**Directions for this task**
Copy each line of the material below that includes the string "Markdown".

**Given data**
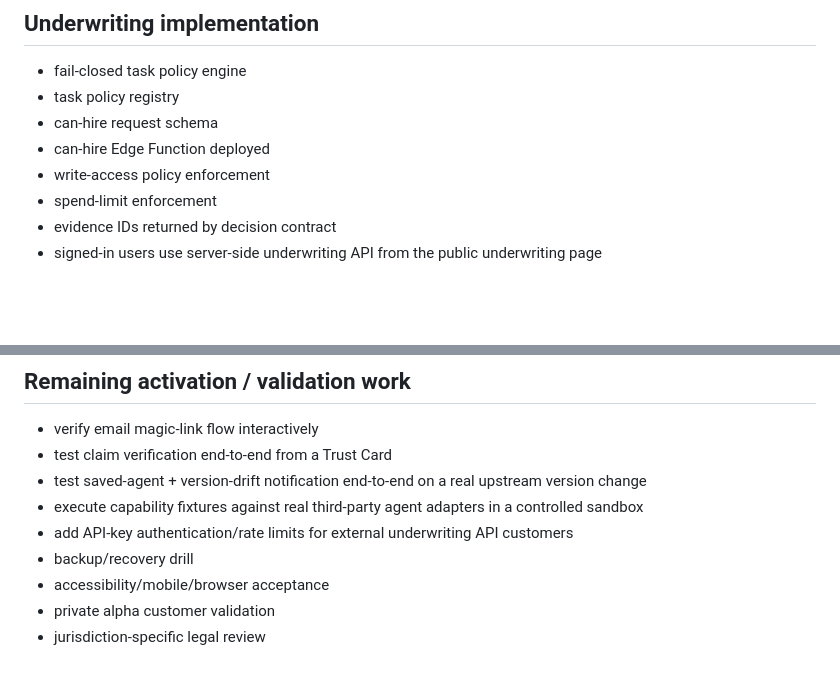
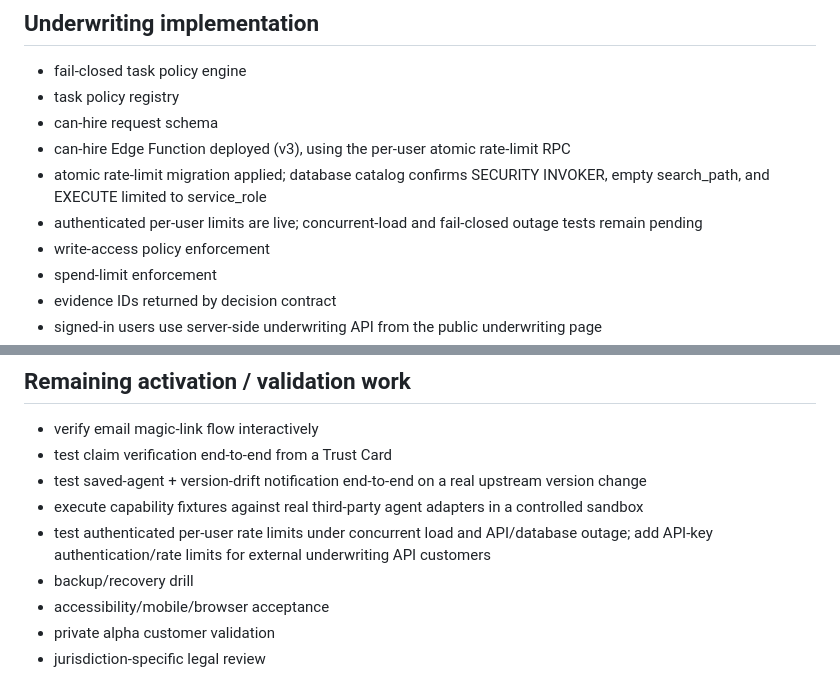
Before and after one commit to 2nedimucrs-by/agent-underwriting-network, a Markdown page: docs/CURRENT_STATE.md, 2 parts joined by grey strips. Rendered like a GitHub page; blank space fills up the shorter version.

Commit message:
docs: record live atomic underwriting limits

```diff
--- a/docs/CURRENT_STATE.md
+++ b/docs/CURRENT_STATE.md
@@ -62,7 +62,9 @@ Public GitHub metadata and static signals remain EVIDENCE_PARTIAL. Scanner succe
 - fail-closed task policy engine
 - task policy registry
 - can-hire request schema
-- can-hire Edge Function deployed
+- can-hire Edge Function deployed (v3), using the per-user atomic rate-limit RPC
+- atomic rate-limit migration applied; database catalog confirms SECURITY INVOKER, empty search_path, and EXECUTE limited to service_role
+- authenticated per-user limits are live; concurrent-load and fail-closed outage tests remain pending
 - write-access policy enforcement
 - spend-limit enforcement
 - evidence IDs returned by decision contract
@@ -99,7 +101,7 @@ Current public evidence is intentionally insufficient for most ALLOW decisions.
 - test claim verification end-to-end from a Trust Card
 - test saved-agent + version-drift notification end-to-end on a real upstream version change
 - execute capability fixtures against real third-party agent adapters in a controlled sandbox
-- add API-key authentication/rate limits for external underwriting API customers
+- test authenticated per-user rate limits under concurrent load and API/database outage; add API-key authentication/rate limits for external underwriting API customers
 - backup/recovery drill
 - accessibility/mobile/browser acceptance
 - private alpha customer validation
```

---

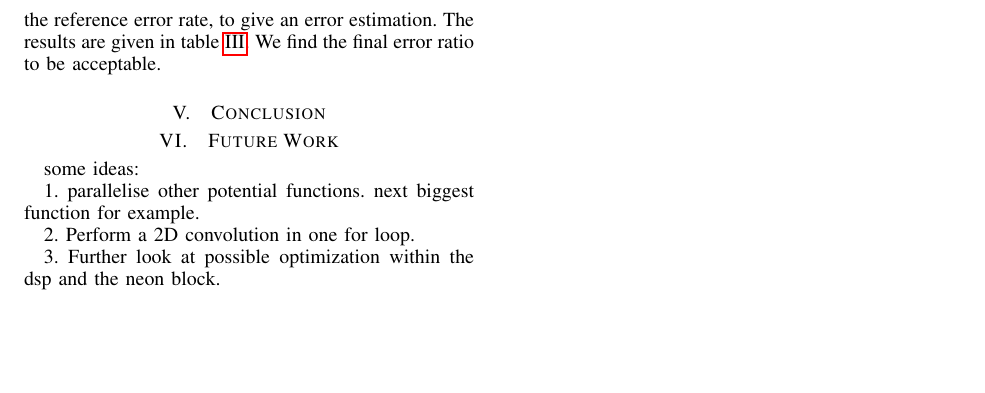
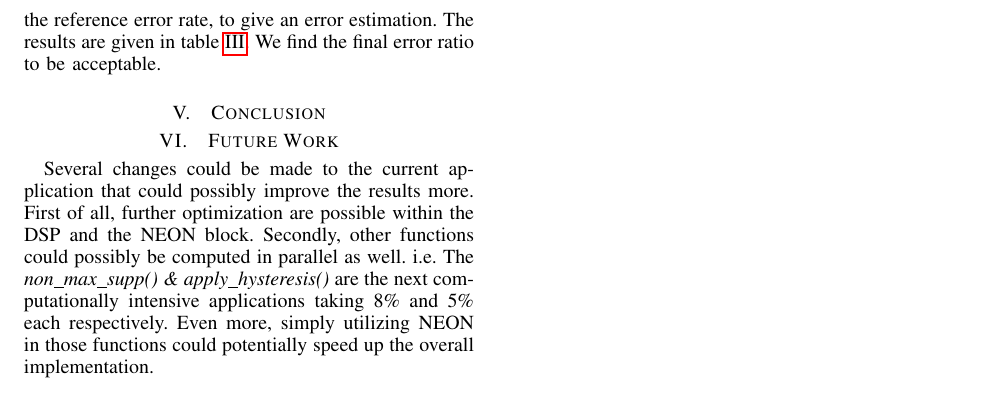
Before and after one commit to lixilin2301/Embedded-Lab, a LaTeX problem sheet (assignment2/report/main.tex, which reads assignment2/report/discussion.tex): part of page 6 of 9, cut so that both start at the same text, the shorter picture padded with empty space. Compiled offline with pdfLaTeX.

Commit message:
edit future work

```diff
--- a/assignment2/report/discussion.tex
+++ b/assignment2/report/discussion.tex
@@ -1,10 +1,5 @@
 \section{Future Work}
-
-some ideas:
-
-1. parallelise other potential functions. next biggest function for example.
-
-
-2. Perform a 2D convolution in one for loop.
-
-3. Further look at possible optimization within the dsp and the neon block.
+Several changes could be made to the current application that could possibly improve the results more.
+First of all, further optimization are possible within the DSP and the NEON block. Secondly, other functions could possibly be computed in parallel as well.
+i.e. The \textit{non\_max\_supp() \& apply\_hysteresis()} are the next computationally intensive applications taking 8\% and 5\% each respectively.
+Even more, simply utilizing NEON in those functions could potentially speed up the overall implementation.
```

---

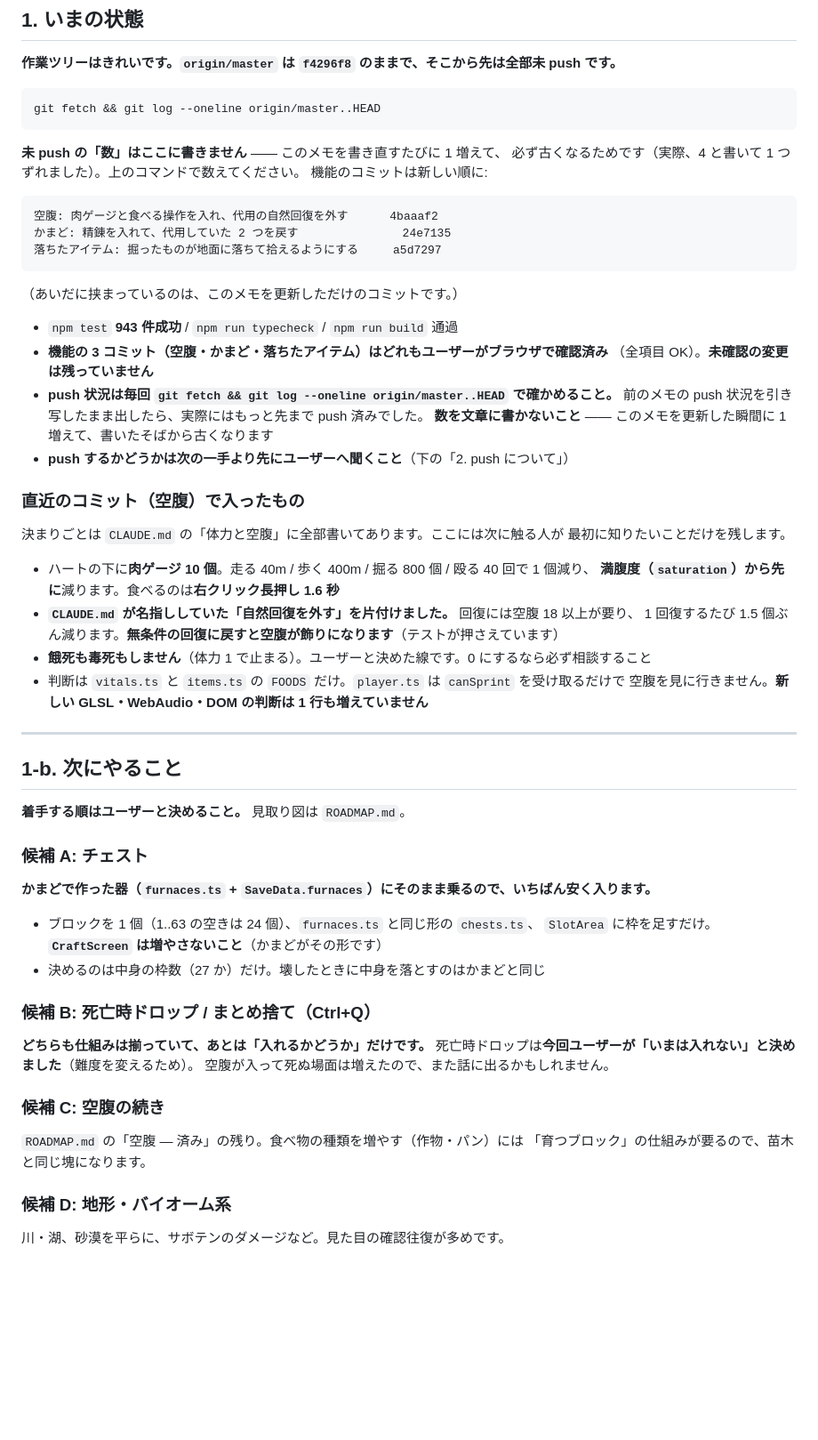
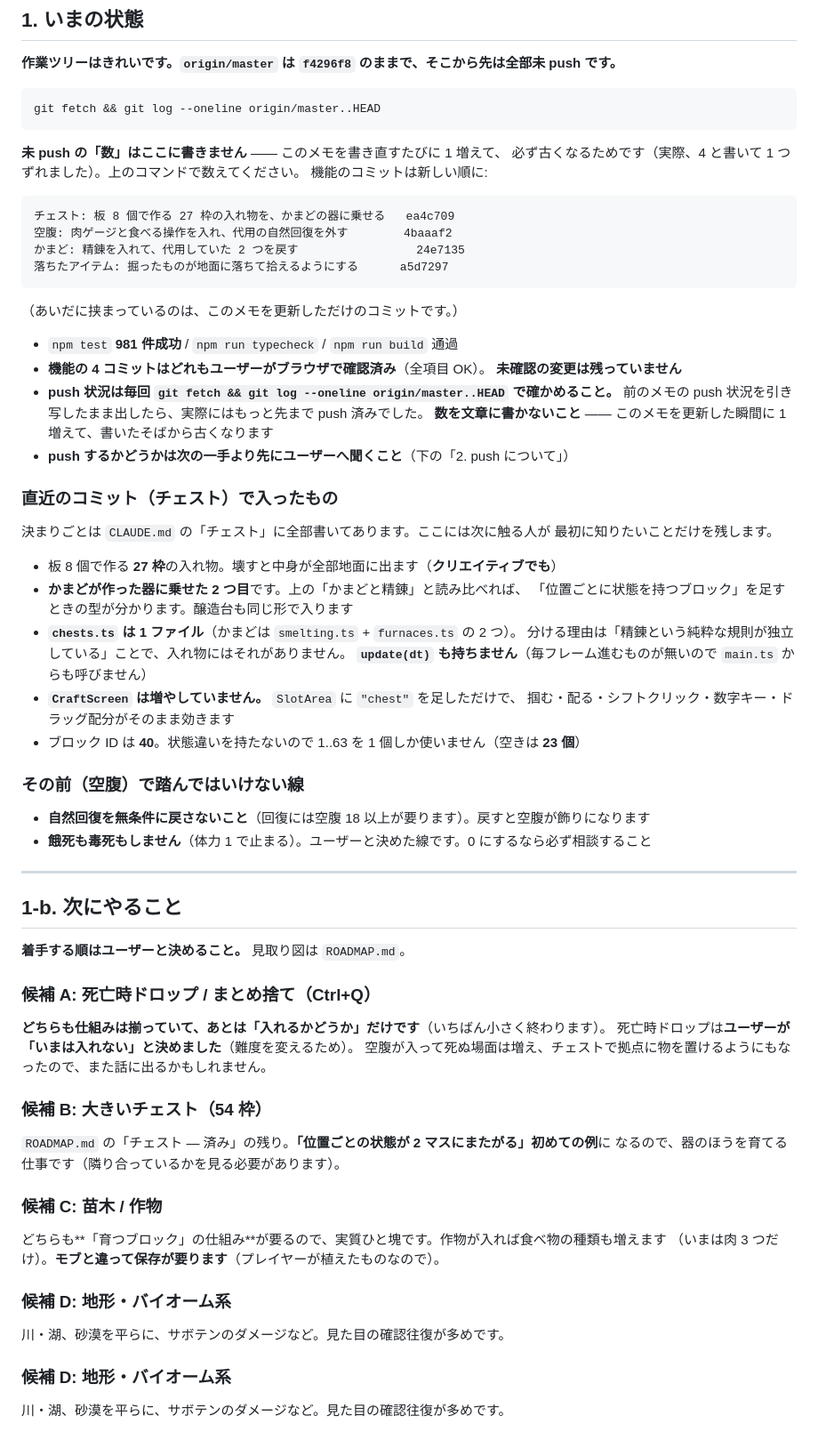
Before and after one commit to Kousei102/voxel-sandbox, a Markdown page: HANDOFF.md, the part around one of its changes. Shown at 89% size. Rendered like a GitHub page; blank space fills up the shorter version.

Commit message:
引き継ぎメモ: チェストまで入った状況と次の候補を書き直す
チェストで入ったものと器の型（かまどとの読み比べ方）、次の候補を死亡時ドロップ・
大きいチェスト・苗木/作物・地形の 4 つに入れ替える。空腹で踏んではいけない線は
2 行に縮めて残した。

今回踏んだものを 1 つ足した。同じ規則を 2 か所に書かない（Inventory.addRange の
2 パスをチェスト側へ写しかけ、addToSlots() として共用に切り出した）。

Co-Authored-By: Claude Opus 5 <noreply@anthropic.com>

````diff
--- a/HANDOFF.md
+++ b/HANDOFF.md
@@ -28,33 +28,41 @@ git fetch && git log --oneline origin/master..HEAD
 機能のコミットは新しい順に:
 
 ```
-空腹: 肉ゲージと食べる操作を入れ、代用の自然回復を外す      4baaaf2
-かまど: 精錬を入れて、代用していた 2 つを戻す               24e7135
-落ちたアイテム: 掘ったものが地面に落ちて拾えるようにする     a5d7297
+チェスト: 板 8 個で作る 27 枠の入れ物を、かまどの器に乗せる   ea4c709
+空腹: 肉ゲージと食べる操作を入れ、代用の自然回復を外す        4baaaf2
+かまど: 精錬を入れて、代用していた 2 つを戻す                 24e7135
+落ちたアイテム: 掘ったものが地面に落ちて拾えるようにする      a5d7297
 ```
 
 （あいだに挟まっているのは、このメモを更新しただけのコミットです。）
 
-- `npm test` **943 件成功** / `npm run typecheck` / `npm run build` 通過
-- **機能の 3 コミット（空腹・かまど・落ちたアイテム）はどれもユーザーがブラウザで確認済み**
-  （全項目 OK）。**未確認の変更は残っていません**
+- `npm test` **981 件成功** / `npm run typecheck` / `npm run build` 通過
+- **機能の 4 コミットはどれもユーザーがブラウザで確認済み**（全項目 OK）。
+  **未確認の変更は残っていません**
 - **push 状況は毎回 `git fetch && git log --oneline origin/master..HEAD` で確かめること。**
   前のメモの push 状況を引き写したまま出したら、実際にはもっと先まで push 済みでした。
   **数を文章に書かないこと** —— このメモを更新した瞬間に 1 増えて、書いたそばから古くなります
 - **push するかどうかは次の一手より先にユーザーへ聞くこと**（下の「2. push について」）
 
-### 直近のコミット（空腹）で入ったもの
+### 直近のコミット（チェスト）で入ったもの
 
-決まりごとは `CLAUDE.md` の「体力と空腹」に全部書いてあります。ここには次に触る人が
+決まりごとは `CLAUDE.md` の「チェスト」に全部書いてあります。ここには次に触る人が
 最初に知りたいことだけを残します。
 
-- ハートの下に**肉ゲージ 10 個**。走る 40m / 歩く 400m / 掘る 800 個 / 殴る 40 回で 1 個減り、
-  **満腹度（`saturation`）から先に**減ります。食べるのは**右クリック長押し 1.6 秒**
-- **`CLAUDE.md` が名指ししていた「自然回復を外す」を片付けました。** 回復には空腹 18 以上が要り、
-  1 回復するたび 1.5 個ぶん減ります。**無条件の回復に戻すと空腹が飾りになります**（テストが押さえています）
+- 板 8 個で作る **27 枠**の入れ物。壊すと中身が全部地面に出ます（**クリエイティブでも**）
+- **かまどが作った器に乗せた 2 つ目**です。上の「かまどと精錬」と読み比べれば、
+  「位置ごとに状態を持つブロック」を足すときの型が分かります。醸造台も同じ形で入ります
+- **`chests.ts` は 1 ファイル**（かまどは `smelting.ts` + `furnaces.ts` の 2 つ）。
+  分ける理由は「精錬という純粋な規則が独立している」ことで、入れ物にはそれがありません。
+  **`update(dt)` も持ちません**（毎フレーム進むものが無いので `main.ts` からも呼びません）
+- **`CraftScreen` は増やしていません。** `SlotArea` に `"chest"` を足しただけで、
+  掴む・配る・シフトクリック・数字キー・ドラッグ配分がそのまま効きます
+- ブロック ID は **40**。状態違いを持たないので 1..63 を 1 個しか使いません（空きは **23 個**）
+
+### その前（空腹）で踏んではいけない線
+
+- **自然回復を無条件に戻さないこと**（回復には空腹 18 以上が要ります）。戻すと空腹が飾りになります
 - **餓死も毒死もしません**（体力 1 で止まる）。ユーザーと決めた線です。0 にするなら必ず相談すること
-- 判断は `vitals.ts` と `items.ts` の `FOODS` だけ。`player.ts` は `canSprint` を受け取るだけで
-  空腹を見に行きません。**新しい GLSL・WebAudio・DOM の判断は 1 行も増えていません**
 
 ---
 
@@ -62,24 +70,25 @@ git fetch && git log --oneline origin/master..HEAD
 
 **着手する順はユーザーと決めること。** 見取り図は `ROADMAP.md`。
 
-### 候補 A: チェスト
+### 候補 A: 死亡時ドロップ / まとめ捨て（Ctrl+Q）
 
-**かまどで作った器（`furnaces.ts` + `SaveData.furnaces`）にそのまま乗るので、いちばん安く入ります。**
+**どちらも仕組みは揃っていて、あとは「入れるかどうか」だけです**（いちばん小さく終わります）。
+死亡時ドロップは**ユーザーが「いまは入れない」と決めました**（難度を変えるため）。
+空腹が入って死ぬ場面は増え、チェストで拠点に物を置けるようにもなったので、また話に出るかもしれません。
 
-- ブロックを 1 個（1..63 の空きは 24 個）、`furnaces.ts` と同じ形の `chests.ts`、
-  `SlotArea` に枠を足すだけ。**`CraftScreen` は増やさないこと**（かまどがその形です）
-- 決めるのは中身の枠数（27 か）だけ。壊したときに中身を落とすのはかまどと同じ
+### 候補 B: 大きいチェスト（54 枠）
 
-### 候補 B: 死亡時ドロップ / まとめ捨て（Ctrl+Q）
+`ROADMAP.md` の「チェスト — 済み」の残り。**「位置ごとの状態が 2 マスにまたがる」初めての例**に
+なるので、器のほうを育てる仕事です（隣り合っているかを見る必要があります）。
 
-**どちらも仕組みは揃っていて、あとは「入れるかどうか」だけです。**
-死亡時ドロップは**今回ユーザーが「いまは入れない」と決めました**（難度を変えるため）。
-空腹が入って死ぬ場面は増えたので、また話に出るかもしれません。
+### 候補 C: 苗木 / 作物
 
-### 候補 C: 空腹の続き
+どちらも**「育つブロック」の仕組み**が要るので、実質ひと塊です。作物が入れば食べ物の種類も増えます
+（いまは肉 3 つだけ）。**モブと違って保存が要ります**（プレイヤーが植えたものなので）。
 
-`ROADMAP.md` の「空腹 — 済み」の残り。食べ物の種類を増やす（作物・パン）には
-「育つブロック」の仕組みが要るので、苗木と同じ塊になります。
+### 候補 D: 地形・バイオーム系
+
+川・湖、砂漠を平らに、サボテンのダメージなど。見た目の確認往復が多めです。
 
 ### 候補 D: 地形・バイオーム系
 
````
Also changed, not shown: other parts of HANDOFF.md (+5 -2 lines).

**Solution to this task**
Before and after one commit to 2nedimucrs-by/agent-underwriting-network, a Markdown page: docs/CURRENT_STATE.md, 2 parts joined by grey strips. Rendered like a GitHub page; blank space fills up the shorter version.
Before and after one commit to Kousei102/voxel-sandbox, a Markdown page: HANDOFF.md, the part around one of its changes. Shown at 89% size. Rendered like a GitHub page; blank space fills up the shorter version.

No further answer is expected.